Abstract Share this page
Abstract BACKGROUND: Prior studies on chronic systolic heart failure (HF) have demonstrated that body mass index (BMI) is inversely associated with mortality, the so-called obesity paradox. The aim of this study was to determine whether BMI influences the mortality risk in acute decompensated HF, a subject not previously studied. METHODS: The Acute Decompensated Heart Failure National Registry was analyzed for acute HF hospitalizations in 263 hospitals in the United States from October 2001 through December 2004. Patients with documented height and weight were divided into BMI (measured in kilograms per square meter) quartiles. Inhospital mortality by BMI quartile for all the patients and for those with reduced (n = 43,255) and preserved (n = 37,901) systolic function was assessed. RESULTS: Body mass index quartiles in the 108,927 hospitalizations were QI (16.0-23.6 kg/m2), QII (23.7-27.7 kg/m2), QIII (27.8-33.3 kg/m2), and QIV (33.4-60.0 kg/m2). Patients in the higher BMI quartiles were younger, had more diabetes, and had a higher left ventricular ejection fraction. Inhospital mortality rates decreased in a near-linear fashion across successively higher BMI quartiles. After adjustments for age, sex, blood urea nitrogen, blood pressure, creatinine, sodium, heart rate, and dyspnea at rest, BMI quartile still predicted mortality risk. For every 5-U increase in BMI, the odds of risk-adjusted mortality was 10\% lower (95\% CI 0.88-0.93, P < .0001). CONCLUSIONS: In this cohort of hospitalized patients with HF, higher BMI was associated with lower inhospital mortality risk. The relationship between BMI and adverse outcomes in HF appears to be complex and deserving of further study.

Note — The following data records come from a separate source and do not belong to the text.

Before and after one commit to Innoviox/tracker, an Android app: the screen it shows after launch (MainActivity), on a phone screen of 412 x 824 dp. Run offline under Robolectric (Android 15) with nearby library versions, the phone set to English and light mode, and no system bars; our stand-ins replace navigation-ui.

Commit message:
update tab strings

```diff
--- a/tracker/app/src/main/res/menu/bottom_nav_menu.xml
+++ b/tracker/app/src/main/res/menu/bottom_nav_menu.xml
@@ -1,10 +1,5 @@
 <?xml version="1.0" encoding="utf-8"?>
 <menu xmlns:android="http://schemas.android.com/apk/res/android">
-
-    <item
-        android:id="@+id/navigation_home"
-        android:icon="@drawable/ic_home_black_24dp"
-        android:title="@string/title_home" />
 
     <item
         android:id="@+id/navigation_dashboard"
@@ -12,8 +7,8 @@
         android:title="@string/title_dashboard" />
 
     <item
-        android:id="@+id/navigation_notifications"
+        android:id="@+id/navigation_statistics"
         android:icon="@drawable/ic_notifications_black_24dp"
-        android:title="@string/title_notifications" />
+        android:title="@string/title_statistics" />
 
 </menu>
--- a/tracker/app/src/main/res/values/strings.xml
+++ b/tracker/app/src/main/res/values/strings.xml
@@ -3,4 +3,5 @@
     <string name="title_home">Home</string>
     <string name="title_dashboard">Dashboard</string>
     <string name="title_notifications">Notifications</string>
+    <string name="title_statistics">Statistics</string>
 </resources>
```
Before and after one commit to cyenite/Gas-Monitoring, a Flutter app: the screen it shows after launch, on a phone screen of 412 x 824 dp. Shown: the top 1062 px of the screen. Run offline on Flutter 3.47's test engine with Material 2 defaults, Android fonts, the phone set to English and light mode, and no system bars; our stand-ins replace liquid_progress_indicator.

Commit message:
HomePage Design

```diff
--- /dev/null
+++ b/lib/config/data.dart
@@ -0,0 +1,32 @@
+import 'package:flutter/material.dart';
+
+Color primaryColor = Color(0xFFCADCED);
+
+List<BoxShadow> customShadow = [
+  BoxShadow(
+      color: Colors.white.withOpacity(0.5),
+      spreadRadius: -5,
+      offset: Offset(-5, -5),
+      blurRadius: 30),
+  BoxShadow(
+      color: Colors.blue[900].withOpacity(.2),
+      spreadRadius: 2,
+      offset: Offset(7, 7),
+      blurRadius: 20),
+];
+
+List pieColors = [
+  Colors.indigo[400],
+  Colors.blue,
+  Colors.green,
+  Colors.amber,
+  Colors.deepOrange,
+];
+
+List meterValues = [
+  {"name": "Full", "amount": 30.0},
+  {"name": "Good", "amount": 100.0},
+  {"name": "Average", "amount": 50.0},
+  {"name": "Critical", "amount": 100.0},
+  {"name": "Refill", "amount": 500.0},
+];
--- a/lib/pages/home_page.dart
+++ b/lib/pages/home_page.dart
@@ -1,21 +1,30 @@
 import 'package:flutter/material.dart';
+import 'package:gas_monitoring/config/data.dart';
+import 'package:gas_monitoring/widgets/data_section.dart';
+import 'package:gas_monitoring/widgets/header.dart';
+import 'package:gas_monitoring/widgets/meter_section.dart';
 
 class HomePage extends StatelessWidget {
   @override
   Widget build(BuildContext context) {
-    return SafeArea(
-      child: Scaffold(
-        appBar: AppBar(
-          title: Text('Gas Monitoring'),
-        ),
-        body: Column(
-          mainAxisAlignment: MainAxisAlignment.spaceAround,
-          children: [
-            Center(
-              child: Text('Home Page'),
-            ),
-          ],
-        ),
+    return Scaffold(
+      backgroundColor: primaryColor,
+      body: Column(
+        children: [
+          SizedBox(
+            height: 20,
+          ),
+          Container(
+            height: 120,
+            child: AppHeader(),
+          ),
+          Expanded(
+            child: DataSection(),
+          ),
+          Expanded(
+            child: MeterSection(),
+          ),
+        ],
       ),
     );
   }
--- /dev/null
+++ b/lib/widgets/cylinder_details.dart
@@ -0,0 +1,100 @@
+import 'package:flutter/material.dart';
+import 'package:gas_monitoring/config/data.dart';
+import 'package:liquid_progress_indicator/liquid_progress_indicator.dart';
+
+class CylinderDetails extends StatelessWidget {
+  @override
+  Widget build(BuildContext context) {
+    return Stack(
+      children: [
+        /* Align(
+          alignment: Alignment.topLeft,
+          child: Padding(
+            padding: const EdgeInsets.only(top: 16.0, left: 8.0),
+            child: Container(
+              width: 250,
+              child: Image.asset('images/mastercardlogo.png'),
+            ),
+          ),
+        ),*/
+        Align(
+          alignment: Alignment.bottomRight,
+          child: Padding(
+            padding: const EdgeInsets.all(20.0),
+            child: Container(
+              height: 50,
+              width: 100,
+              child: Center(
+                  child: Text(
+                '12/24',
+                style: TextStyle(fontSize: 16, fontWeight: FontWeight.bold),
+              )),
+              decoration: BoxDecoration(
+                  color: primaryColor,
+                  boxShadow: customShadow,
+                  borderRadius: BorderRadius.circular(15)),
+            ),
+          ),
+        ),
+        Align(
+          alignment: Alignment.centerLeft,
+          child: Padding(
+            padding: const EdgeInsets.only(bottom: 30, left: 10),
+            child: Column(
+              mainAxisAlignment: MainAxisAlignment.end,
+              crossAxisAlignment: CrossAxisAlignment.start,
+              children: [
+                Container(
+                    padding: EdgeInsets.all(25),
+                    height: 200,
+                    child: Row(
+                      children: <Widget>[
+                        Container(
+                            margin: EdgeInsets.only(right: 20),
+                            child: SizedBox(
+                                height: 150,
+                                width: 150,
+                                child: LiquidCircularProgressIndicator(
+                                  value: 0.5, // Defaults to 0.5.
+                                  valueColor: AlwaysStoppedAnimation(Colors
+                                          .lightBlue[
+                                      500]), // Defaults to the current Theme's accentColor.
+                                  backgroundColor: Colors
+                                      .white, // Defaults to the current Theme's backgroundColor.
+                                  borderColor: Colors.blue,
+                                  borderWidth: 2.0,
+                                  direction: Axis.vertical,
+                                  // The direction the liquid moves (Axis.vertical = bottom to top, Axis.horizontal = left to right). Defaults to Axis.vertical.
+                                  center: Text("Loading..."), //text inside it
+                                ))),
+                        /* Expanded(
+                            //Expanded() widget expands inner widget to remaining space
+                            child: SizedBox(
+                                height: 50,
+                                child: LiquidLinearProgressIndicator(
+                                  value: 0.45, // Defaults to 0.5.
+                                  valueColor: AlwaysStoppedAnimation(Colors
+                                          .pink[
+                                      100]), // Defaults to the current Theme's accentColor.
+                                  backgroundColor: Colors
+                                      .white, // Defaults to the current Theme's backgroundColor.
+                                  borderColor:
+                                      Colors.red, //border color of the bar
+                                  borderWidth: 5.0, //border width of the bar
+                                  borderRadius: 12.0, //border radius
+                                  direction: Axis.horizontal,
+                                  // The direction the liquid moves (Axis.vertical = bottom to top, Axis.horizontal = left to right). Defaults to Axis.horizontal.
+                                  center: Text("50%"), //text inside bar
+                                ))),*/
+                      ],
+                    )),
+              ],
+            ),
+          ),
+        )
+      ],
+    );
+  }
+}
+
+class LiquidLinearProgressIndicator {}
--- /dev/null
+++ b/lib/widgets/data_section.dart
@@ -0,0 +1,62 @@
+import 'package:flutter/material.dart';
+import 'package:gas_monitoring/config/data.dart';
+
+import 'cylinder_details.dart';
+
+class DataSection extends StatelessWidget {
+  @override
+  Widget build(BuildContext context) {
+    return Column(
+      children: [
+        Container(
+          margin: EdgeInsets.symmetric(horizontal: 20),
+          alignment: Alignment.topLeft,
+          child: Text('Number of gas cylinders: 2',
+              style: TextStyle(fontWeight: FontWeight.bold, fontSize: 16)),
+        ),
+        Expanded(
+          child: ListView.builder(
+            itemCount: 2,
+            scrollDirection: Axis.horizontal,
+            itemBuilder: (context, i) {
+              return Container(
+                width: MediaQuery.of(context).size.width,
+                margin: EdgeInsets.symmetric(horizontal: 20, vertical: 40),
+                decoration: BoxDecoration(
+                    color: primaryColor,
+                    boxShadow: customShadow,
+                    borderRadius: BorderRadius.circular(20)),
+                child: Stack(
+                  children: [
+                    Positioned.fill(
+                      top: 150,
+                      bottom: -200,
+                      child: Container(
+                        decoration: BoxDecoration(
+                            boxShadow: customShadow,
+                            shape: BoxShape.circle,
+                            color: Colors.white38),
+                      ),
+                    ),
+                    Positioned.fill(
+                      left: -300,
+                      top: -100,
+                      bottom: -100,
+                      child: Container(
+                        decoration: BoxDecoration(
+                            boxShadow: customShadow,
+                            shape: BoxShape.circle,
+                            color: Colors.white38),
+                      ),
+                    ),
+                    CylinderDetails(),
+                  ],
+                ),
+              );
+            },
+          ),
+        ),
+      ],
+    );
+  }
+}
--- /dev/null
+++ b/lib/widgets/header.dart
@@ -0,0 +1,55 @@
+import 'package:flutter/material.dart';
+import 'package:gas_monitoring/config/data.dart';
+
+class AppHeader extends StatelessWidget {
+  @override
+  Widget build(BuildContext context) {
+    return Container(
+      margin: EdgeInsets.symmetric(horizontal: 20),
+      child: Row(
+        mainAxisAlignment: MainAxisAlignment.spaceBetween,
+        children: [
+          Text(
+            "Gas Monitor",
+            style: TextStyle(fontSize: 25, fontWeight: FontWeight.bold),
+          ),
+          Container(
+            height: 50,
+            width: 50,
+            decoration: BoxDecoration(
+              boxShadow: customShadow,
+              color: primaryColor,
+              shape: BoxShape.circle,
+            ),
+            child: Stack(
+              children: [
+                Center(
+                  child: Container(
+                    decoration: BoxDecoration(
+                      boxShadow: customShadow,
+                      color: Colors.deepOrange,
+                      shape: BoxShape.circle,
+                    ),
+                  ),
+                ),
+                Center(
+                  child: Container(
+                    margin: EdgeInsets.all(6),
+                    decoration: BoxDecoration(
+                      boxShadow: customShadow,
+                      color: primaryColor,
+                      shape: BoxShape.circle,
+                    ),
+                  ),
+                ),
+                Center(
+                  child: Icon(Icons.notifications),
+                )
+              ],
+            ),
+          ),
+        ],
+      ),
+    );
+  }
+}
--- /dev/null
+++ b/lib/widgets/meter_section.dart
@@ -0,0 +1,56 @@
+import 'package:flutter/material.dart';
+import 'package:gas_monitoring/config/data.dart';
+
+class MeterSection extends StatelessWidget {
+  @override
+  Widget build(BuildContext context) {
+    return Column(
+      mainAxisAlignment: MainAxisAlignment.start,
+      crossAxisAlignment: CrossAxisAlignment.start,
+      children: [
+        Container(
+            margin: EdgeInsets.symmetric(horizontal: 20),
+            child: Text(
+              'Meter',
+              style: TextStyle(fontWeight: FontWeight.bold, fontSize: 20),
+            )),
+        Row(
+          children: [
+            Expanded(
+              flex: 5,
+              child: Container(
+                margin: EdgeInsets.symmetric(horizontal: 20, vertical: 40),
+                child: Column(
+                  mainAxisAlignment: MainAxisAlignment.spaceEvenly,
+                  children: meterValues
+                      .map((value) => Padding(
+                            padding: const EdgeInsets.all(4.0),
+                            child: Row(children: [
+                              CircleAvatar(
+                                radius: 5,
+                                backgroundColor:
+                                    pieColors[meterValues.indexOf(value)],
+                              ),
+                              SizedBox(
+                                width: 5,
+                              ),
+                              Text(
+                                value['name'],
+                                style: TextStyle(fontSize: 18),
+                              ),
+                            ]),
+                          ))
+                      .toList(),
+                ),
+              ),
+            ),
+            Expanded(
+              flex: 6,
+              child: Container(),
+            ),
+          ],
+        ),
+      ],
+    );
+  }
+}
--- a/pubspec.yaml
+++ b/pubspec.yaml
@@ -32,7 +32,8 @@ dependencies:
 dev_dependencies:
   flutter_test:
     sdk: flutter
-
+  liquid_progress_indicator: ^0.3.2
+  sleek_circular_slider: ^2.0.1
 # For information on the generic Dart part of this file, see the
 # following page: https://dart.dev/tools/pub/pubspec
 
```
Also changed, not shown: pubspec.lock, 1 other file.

This article was published in Am Heart J
and referenced in Journal of Pediatric Neurology and Medicine